‘Air Cav’ splits bananas with kids
Soldiers with Troop A, 1st Sqdn., 6th Cav. Regt. assist students from St. George Elementary School with building banana splits March 8 at the school. Members of Troop A visited the school to show support for and congratulate third- and fourth-grade students on learning multiplication and division tables. Photo by: Sgt. Keven Parry, CAB.
Story by: Sgt. Keven Parry
CAB PUBLIC AFFAIRS
ST. GEORGE, Kan. – Soldiers assigned to 1st Squadron, 6th Cavalry Regiment, Combat Aviation Brigade, 1st Infantry Division, attended the St. George Elementary Multiplication and Division Banana Split Party March 8 at the school.

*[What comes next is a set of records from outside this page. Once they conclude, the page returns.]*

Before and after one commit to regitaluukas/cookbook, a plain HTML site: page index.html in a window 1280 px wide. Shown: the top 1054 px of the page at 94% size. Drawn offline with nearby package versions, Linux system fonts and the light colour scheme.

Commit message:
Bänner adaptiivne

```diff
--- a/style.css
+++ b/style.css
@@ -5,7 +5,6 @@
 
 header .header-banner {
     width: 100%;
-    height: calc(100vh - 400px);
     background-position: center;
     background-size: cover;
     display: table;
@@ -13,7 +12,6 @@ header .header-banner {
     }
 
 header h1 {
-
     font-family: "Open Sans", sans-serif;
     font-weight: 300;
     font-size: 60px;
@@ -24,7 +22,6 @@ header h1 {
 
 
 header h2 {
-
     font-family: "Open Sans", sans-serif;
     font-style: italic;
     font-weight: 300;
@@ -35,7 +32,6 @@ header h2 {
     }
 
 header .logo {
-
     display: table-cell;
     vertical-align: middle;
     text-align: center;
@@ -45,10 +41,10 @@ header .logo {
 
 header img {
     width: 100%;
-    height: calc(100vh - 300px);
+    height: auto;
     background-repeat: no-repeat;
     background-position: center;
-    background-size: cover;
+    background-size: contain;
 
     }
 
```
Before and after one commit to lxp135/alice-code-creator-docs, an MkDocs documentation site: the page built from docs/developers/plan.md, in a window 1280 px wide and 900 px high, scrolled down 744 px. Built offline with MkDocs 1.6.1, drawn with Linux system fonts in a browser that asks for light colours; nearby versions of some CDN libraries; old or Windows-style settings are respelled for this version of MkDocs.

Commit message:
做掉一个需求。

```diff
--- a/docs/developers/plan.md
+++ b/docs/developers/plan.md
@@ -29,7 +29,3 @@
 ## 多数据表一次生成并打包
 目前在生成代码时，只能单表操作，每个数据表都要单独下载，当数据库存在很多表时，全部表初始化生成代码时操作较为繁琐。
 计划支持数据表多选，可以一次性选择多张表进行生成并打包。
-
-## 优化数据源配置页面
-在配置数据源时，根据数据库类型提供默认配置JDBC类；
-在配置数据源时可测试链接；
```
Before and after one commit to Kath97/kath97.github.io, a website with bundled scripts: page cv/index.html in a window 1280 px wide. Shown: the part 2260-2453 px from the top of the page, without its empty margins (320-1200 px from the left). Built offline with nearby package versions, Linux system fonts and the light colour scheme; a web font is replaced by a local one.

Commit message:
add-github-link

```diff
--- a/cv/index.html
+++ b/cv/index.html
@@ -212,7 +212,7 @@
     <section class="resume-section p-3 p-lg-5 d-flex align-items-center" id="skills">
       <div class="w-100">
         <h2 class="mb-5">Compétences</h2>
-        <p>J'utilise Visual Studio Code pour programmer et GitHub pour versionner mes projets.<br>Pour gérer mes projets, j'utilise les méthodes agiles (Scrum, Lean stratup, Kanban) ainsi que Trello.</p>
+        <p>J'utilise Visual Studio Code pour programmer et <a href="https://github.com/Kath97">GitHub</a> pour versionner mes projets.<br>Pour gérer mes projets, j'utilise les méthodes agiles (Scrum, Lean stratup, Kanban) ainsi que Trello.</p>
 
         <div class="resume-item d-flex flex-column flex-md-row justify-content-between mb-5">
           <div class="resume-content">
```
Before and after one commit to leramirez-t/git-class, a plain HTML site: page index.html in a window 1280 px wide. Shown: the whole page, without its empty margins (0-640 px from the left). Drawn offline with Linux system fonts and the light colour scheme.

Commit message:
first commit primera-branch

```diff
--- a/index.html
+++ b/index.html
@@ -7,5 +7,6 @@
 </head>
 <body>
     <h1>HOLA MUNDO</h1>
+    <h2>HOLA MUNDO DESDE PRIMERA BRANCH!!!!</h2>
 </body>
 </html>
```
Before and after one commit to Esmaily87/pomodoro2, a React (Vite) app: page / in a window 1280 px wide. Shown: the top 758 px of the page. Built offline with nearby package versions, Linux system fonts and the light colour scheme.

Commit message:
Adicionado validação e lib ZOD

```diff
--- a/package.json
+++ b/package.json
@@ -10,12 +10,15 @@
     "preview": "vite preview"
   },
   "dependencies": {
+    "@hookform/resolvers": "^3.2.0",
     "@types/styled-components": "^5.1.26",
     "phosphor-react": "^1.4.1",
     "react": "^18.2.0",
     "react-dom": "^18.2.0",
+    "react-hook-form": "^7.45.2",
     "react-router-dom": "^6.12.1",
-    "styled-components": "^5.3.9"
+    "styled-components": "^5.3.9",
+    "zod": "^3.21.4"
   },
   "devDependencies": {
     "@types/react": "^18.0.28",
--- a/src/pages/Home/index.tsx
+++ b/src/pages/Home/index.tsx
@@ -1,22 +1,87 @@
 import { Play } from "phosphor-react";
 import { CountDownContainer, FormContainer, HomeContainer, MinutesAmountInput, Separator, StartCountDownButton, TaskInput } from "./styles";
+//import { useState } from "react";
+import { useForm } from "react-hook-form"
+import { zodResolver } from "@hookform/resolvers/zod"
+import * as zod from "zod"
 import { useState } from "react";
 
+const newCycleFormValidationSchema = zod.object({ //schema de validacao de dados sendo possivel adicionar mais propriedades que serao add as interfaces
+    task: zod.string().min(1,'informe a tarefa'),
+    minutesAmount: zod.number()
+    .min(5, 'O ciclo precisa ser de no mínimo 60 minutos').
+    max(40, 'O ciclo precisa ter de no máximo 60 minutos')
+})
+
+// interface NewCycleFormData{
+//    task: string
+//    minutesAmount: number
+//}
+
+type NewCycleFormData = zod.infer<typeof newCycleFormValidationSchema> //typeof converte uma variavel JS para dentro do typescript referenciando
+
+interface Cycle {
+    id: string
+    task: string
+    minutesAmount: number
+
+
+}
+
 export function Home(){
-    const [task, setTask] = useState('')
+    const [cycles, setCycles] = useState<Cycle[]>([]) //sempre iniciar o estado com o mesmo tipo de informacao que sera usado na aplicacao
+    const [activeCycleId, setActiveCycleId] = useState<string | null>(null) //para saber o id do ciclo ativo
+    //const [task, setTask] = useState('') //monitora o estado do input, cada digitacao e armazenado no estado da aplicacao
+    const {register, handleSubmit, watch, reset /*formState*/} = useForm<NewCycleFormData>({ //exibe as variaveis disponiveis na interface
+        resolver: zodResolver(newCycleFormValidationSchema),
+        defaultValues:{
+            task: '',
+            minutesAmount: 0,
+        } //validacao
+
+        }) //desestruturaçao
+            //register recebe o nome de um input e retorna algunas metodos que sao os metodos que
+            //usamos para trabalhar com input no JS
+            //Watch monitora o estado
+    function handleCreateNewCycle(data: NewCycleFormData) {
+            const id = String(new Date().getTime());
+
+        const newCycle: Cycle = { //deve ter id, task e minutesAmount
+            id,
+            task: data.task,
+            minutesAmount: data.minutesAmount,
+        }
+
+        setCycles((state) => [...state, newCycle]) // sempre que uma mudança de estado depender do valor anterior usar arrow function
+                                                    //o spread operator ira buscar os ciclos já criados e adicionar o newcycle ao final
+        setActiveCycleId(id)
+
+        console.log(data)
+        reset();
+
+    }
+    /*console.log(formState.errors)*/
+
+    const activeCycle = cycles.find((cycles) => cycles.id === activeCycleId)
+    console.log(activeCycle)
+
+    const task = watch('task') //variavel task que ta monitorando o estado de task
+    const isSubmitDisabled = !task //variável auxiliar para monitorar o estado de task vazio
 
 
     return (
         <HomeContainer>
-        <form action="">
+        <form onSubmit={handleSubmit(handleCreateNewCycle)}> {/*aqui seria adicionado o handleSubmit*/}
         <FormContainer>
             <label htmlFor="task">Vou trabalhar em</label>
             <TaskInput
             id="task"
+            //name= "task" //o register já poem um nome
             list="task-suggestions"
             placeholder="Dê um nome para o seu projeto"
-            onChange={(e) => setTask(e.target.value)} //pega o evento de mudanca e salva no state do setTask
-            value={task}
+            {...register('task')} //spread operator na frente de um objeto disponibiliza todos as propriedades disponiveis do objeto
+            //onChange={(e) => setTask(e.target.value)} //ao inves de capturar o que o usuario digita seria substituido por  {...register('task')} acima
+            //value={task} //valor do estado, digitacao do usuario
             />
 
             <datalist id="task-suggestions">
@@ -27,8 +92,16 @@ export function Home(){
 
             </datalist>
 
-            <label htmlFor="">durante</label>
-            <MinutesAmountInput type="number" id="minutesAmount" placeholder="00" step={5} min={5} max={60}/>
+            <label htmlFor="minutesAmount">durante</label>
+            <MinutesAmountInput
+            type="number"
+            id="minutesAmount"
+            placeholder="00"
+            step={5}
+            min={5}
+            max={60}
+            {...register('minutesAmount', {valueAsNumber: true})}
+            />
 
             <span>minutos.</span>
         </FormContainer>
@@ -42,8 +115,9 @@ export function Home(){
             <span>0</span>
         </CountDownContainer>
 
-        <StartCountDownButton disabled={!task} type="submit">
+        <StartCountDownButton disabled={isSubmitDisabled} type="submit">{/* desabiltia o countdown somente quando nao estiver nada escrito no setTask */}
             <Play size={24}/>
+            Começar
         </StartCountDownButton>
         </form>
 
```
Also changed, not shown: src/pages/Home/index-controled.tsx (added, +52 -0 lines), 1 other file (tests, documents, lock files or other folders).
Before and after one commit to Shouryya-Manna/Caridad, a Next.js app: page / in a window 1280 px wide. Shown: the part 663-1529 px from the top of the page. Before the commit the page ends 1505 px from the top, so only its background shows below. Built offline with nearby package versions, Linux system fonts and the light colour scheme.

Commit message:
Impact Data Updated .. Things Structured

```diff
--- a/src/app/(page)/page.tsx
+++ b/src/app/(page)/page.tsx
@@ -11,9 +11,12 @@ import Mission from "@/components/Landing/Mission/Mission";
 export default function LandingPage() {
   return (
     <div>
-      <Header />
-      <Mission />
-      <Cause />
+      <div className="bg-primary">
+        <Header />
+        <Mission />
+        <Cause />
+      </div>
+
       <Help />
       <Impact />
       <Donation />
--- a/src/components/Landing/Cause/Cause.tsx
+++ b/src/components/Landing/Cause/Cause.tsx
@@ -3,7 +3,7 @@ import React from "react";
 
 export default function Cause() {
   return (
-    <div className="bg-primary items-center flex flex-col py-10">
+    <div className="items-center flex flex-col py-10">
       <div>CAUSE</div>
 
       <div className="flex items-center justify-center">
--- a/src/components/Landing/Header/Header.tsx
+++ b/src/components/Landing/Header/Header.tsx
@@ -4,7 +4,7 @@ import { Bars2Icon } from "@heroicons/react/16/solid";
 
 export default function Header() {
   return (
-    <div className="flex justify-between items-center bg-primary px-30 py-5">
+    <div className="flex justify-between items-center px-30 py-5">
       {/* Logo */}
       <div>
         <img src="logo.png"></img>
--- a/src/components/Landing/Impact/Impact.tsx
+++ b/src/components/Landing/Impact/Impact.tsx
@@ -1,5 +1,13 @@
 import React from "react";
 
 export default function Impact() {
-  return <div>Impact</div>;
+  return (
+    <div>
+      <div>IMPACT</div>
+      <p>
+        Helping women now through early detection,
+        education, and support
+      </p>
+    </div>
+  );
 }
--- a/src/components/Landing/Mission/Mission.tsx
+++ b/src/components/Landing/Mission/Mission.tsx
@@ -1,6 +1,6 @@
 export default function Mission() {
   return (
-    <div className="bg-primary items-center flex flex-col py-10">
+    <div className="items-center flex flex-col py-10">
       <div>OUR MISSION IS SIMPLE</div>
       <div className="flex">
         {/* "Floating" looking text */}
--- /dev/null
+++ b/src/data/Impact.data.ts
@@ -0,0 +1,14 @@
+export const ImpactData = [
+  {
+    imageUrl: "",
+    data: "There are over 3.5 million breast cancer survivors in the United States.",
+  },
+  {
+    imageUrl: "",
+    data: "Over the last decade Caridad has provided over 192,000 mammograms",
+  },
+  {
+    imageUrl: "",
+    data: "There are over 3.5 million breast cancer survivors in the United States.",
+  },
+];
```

Jennifer Rhodes, a third- and fourth-grade teaching aide at St. George, said the event was a reward to the third- and fourth-grade students for learning their multiplication and division tables, a goal they worked on since November.
The Soldiers supported the event by helping the students build their banana split rewards.
"They've learned a lot," said Capt. Jason Nichols, platoon leader, Troop A, 1st Sqdn., 6th Cav. Regt. "They've done a great job the past few weeks, so we're here to celebrate with them."
The third-grade students had the challenge of learning their multiplication tables from the 0's to 12's; the fourth-grade students had the added challenge of learning the division tables for the same numbers. For each number set learned, the students received a ticket that allowed them to receive a portion of their banana split, like a topping or a spoon.
"This is the culmination of the hard work and everything the kids have had (to complete)," said Chief Warrant Officer 2 David Roberson, Kiowa pilot, Troop A, 1st Sqdn., 6th Cav. Regt. "It's just for them, to show that with hard work, you do get some pay off."
Soldiers with the 1st Sqdn., 6th Cav. Regt. have been partnered with the school for more than a year, Nichols said. They attend every special event possible and schedule visits to the school about once a month.
The visits allow Troop A to show its support for the community of St. George, and the Soldiers have the opportunity to interact with and mentor the students. According to Rhodes, this interaction has a positive impact on the children.
"They really enjoy it," Rhodes said. "It's nice to have Soldiers come in."